- WHAT THE TASK REQUIRES -
Each line of the material below should be retyped precisely as it appears.

###

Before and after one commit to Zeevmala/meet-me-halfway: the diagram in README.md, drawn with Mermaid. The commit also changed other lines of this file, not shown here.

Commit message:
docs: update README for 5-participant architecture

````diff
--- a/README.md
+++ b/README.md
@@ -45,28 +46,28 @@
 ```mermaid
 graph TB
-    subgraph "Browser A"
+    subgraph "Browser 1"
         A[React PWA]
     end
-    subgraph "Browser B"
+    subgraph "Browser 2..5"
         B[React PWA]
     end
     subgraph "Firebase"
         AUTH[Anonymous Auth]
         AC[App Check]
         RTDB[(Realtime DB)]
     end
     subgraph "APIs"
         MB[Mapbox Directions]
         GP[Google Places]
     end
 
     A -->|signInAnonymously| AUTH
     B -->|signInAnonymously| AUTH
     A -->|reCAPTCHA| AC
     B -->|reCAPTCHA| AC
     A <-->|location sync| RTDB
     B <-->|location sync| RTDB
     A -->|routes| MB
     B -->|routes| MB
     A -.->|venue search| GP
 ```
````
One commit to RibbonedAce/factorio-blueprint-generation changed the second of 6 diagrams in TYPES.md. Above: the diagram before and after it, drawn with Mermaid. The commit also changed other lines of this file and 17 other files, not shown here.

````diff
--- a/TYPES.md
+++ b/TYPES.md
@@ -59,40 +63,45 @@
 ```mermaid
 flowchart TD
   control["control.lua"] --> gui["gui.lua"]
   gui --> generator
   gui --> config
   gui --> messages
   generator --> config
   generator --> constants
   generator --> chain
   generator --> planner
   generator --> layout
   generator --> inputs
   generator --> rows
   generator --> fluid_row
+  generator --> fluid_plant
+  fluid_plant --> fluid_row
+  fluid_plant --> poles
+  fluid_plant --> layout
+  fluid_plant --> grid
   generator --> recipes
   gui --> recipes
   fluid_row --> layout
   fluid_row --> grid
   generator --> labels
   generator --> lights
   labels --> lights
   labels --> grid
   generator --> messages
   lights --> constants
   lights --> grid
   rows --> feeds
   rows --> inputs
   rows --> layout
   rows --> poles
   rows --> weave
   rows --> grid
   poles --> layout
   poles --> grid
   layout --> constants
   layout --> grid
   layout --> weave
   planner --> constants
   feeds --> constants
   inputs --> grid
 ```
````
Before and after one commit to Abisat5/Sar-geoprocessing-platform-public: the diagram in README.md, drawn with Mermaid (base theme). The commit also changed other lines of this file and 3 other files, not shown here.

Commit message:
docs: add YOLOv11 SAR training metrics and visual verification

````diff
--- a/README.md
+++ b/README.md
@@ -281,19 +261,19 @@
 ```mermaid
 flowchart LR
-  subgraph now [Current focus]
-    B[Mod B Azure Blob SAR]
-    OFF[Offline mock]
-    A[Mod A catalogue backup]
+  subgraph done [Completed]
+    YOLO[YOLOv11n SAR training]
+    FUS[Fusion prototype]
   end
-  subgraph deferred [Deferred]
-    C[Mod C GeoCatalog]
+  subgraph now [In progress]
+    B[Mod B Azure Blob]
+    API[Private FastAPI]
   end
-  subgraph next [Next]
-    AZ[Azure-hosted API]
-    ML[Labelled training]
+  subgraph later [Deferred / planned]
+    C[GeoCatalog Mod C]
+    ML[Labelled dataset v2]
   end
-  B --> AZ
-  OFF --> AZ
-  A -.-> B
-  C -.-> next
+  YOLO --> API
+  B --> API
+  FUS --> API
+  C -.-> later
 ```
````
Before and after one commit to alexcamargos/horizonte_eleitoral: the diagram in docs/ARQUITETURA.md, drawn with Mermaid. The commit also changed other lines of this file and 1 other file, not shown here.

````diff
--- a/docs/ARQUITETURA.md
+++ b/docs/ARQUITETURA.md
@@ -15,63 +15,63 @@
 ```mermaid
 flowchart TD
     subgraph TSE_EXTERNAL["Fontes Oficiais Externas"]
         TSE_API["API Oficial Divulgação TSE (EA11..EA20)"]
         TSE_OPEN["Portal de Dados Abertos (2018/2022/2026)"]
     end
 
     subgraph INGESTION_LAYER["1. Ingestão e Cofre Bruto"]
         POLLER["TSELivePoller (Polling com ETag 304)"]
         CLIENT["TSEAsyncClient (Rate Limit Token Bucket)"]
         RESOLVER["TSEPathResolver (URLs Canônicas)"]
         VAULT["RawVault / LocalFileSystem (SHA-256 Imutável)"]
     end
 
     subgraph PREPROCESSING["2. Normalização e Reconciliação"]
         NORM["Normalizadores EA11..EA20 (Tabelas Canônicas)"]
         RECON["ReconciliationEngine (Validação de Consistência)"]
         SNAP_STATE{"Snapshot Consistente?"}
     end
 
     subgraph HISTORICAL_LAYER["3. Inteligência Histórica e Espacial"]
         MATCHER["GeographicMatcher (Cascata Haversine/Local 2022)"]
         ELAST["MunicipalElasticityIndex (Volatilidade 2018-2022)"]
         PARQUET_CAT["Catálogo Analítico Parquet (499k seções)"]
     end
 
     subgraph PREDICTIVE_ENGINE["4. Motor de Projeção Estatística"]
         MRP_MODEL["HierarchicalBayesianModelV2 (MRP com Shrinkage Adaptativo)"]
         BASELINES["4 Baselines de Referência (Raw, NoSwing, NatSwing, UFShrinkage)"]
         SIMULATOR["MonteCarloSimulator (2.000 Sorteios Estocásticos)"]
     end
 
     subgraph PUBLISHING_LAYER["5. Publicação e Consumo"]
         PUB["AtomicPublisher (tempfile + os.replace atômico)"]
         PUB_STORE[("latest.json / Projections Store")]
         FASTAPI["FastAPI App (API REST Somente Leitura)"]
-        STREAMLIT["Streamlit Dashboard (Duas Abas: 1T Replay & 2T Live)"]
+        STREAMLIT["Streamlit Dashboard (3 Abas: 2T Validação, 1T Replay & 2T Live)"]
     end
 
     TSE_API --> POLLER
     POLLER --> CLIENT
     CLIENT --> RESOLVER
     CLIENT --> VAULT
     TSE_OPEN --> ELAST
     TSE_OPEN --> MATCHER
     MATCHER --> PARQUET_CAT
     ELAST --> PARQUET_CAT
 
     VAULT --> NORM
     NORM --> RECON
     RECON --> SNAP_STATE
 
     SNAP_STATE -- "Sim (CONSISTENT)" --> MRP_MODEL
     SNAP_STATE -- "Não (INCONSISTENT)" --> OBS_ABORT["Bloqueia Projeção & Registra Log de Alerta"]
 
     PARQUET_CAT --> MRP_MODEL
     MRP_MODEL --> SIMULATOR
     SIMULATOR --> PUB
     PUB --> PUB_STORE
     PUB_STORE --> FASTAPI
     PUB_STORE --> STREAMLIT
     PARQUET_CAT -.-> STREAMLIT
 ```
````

###

- SOLUTION FOR THIS PROBLEM -
Before and after one commit to Zeevmala/meet-me-halfway: the diagram in README.md, drawn with Mermaid. The commit also changed other lines of this file, not shown here.

Commit message:
docs: update README for 5-participant architecture

````diff
--- a/README.md
+++ b/README.md
@@ -45,28 +46,28 @@
 ```mermaid
 graph TB
-    subgraph "Browser A"
+    subgraph "Browser 1"
         A[React PWA]
     end
-    subgraph "Browser B"
+    subgraph "Browser 2..5"
         B[React PWA]
     end
     subgraph "Firebase"
         AUTH[Anonymous Auth]
         AC[App Check]
         RTDB[(Realtime DB)]
     end
     subgraph "APIs"
         MB[Mapbox Directions]
         GP[Google Places]
     end
 
     A -->|signInAnonymously| AUTH
     B -->|signInAnonymously| AUTH
     A -->|reCAPTCHA| AC
     B -->|reCAPTCHA| AC
     A <-->|location sync| RTDB
     B <-->|location sync| RTDB
     A -->|routes| MB
     B -->|routes| MB
     A -.->|venue search| GP
 ```
````
One commit to RibbonedAce/factorio-blueprint-generation changed the second of 6 diagrams in TYPES.md. Above: the diagram before and after it, drawn with Mermaid. The commit also changed other lines of this file and 17 other files, not shown here.

````diff
--- a/TYPES.md
+++ b/TYPES.md
@@ -59,40 +63,45 @@
 ```mermaid
 flowchart TD
   control["control.lua"] --> gui["gui.lua"]
   gui --> generator
   gui --> config
   gui --> messages
   generator --> config
   generator --> constants
   generator --> chain
   generator --> planner
   generator --> layout
   generator --> inputs
   generator --> rows
   generator --> fluid_row
+  generator --> fluid_plant
+  fluid_plant --> fluid_row
+  fluid_plant --> poles
+  fluid_plant --> layout
+  fluid_plant --> grid
   generator --> recipes
   gui --> recipes
   fluid_row --> layout
   fluid_row --> grid
   generator --> labels
   generator --> lights
   labels --> lights
   labels --> grid
   generator --> messages
   lights --> constants
   lights --> grid
   rows --> feeds
   rows --> inputs
   rows --> layout
   rows --> poles
   rows --> weave
   rows --> grid
   poles --> layout
   poles --> grid
   layout --> constants
   layout --> grid
   layout --> weave
   planner --> constants
   feeds --> constants
   inputs --> grid
 ```
````
Before and after one commit to Abisat5/Sar-geoprocessing-platform-public: the diagram in README.md, drawn with Mermaid (base theme). The commit also changed other lines of this file and 3 other files, not shown here.

Commit message:
docs: add YOLOv11 SAR training metrics and visual verification

````diff
--- a/README.md
+++ b/README.md
@@ -281,19 +261,19 @@
 ```mermaid
 flowchart LR
-  subgraph now [Current focus]
-    B[Mod B Azure Blob SAR]
-    OFF[Offline mock]
-    A[Mod A catalogue backup]
+  subgraph done [Completed]
+    YOLO[YOLOv11n SAR training]
+    FUS[Fusion prototype]
   end
-  subgraph deferred [Deferred]
-    C[Mod C GeoCatalog]
+  subgraph now [In progress]
+    B[Mod B Azure Blob]
+    API[Private FastAPI]
   end
-  subgraph next [Next]
-    AZ[Azure-hosted API]
-    ML[Labelled training]
+  subgraph later [Deferred / planned]
+    C[GeoCatalog Mod C]
+    ML[Labelled dataset v2]
   end
-  B --> AZ
-  OFF --> AZ
-  A -.-> B
-  C -.-> next
+  YOLO --> API
+  B --> API
+  FUS --> API
+  C -.-> later
 ```
````
Before and after one commit to alexcamargos/horizonte_eleitoral: the diagram in docs/ARQUITETURA.md, drawn with Mermaid. The commit also changed other lines of this file and 1 other file, not shown here.

````diff
--- a/docs/ARQUITETURA.md
+++ b/docs/ARQUITETURA.md
@@ -15,63 +15,63 @@
 ```mermaid
 flowchart TD
     subgraph TSE_EXTERNAL["Fontes Oficiais Externas"]
         TSE_API["API Oficial Divulgação TSE (EA11..EA20)"]
         TSE_OPEN["Portal de Dados Abertos (2018/2022/2026)"]
     end
 
     subgraph INGESTION_LAYER["1. Ingestão e Cofre Bruto"]
         POLLER["TSELivePoller (Polling com ETag 304)"]
         CLIENT["TSEAsyncClient (Rate Limit Token Bucket)"]
         RESOLVER["TSEPathResolver (URLs Canônicas)"]
         VAULT["RawVault / LocalFileSystem (SHA-256 Imutável)"]
     end
 
     subgraph PREPROCESSING["2. Normalização e Reconciliação"]
         NORM["Normalizadores EA11..EA20 (Tabelas Canônicas)"]
         RECON["ReconciliationEngine (Validação de Consistência)"]
         SNAP_STATE{"Snapshot Consistente?"}
     end
 
     subgraph HISTORICAL_LAYER["3. Inteligência Histórica e Espacial"]
         MATCHER["GeographicMatcher (Cascata Haversine/Local 2022)"]
         ELAST["MunicipalElasticityIndex (Volatilidade 2018-2022)"]
         PARQUET_CAT["Catálogo Analítico Parquet (499k seções)"]
     end
 
     subgraph PREDICTIVE_ENGINE["4. Motor de Projeção Estatística"]
         MRP_MODEL["HierarchicalBayesianModelV2 (MRP com Shrinkage Adaptativo)"]
         BASELINES["4 Baselines de Referência (Raw, NoSwing, NatSwing, UFShrinkage)"]
         SIMULATOR["MonteCarloSimulator (2.000 Sorteios Estocásticos)"]
     end
 
     subgraph PUBLISHING_LAYER["5. Publicação e Consumo"]
         PUB["AtomicPublisher (tempfile + os.replace atômico)"]
         PUB_STORE[("latest.json / Projections Store")]
         FASTAPI["FastAPI App (API REST Somente Leitura)"]
-        STREAMLIT["Streamlit Dashboard (Duas Abas: 1T Replay & 2T Live)"]
+        STREAMLIT["Streamlit Dashboard (3 Abas: 2T Validação, 1T Replay & 2T Live)"]
     end
 
     TSE_API --> POLLER
     POLLER --> CLIENT
     CLIENT --> RESOLVER
     CLIENT --> VAULT
     TSE_OPEN --> ELAST
     TSE_OPEN --> MATCHER
     MATCHER --> PARQUET_CAT
     ELAST --> PARQUET_CAT
 
     VAULT --> NORM
     NORM --> RECON
     RECON --> SNAP_STATE
 
     SNAP_STATE -- "Sim (CONSISTENT)" --> MRP_MODEL
     SNAP_STATE -- "Não (INCONSISTENT)" --> OBS_ABORT["Bloqueia Projeção & Registra Log de Alerta"]
 
     PARQUET_CAT --> MRP_MODEL
     MRP_MODEL --> SIMULATOR
     SIMULATOR --> PUB
     PUB --> PUB_STORE
     PUB_STORE --> FASTAPI
     PUB_STORE --> STREAMLIT
     PARQUET_CAT -.-> STREAMLIT
 ```
````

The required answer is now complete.